kind of handwriting. I kept at it, and now I frequently write in cursive. A few months ago, I asked my
little sister when she was going to learn cursive. She gave me a confused look and replied saying that her
school wasn’t teaching it anymore. I was genuinely shocked!

What has made schools consider eliminating cursive? Is it the influx of new technology that no longer
requires handwriting? Schools have been removing handwriting classes in favor of typing lessons since
computers and laptops have become more dominant in schools.

Learning to write took up a large portion of our earlier educations, but now learning to type is a fast
process that allows us to get things done quickly. Although the thought of achieving things faster and
more efficiently seems appealing, taking the time to handwrite something gives it a personal touch.

Handwriting a paper, note, or letter takes more time and energy, but it shows that it is important to us.
Therefore, it is more meaningful to whomever it was written for.

Typing up a paper is an easy task to accomplish, but writing takes skill, especially to make it look neat
and legible. There are many benefits that can come from handwriting. Handwriting activates areas of
the brain that typing does not. Handwriting may also contribute to helping children and students
becoming proficient in writing and reading.

People in our day and age have also lost the skill to discern handwriting and handwritten documents.

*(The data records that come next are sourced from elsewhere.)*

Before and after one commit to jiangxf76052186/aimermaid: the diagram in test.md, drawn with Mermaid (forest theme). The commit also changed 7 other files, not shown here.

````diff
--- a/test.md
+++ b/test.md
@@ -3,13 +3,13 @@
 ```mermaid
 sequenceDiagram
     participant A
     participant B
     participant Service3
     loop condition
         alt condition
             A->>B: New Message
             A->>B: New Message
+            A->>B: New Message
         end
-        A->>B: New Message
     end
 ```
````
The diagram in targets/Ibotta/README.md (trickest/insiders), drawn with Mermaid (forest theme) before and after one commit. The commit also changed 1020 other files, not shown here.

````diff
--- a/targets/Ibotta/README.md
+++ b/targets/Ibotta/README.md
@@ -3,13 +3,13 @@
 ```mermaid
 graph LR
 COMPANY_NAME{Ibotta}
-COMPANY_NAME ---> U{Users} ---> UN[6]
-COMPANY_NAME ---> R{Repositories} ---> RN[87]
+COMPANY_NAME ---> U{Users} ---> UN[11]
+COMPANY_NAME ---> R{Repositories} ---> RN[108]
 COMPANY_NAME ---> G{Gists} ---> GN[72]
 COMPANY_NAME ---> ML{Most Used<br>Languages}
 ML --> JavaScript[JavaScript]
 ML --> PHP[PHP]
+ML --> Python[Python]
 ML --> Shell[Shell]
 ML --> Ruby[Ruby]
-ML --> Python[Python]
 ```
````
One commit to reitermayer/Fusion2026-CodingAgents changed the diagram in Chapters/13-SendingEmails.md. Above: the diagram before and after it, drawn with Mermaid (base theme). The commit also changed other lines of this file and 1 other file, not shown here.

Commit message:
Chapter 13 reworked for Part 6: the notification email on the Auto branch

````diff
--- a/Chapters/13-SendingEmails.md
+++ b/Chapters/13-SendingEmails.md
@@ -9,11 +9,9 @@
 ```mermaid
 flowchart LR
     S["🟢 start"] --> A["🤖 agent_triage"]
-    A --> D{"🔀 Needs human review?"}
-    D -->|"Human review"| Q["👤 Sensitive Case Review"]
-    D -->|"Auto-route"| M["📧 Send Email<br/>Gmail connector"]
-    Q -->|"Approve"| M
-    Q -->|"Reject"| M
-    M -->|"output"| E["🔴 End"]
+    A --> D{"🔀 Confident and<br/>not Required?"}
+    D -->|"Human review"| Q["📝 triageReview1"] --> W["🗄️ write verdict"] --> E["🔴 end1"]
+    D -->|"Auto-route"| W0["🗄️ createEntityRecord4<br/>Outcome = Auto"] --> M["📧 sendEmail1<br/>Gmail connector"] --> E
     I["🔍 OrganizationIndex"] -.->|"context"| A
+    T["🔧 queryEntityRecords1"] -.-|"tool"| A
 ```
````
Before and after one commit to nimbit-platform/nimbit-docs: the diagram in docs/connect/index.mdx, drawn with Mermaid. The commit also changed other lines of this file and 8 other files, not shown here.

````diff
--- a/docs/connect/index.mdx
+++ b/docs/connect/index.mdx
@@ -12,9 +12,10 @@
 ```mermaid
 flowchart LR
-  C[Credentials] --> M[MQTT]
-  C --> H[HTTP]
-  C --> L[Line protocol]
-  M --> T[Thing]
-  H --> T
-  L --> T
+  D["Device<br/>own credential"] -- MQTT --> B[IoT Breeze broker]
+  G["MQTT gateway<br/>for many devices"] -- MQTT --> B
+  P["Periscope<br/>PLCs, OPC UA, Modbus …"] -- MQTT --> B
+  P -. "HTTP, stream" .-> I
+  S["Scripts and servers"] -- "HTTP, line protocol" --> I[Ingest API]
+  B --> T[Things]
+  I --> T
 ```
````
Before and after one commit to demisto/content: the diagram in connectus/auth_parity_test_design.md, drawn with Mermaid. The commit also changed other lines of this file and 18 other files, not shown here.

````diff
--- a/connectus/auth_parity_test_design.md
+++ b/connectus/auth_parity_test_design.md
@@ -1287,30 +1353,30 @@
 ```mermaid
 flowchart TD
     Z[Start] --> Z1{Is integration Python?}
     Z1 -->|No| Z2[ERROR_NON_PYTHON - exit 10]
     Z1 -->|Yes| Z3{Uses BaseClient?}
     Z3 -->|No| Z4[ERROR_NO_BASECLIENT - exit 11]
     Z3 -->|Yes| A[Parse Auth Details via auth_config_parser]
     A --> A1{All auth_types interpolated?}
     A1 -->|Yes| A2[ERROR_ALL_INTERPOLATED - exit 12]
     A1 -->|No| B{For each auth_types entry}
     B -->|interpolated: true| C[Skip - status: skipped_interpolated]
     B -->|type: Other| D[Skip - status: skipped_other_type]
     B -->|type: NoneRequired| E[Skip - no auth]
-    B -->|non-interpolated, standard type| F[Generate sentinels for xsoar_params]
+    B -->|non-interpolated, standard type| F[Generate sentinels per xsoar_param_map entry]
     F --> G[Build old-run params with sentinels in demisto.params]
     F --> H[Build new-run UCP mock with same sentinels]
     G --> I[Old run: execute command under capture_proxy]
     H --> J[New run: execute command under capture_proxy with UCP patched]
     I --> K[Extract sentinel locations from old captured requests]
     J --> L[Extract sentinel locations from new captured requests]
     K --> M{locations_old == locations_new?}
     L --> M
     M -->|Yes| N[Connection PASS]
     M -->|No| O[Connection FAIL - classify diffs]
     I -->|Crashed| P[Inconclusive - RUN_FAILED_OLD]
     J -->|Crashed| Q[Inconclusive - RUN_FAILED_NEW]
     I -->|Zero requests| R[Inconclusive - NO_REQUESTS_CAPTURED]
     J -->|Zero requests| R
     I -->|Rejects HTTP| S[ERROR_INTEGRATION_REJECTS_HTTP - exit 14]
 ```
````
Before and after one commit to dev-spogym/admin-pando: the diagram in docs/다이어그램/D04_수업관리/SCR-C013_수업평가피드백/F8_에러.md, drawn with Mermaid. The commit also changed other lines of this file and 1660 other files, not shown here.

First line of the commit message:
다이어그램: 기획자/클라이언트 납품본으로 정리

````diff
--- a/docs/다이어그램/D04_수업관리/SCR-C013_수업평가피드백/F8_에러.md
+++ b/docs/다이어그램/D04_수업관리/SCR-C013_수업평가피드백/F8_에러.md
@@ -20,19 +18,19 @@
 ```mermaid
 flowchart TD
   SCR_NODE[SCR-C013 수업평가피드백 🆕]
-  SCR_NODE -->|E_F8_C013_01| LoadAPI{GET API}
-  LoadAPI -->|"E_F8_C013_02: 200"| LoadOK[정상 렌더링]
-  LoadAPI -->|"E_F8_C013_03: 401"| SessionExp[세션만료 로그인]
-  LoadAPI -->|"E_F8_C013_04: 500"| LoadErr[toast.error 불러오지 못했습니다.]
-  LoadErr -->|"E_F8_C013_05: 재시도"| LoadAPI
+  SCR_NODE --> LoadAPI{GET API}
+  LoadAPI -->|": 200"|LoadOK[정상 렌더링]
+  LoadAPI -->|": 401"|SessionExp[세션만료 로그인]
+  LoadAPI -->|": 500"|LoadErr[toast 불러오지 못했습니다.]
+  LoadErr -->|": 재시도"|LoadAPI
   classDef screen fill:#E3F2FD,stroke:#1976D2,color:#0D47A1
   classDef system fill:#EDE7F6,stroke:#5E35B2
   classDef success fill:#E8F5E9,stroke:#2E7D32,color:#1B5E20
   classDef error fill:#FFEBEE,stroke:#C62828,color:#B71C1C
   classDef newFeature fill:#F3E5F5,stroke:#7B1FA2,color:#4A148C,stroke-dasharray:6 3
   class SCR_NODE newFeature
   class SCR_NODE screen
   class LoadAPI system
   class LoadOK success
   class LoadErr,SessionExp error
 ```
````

It’s
a sad thought that people can’t understand handwriting from less than a century ago.

Handwriting should be viewed as an endangered art and be given more thought into the significance it
has on the world.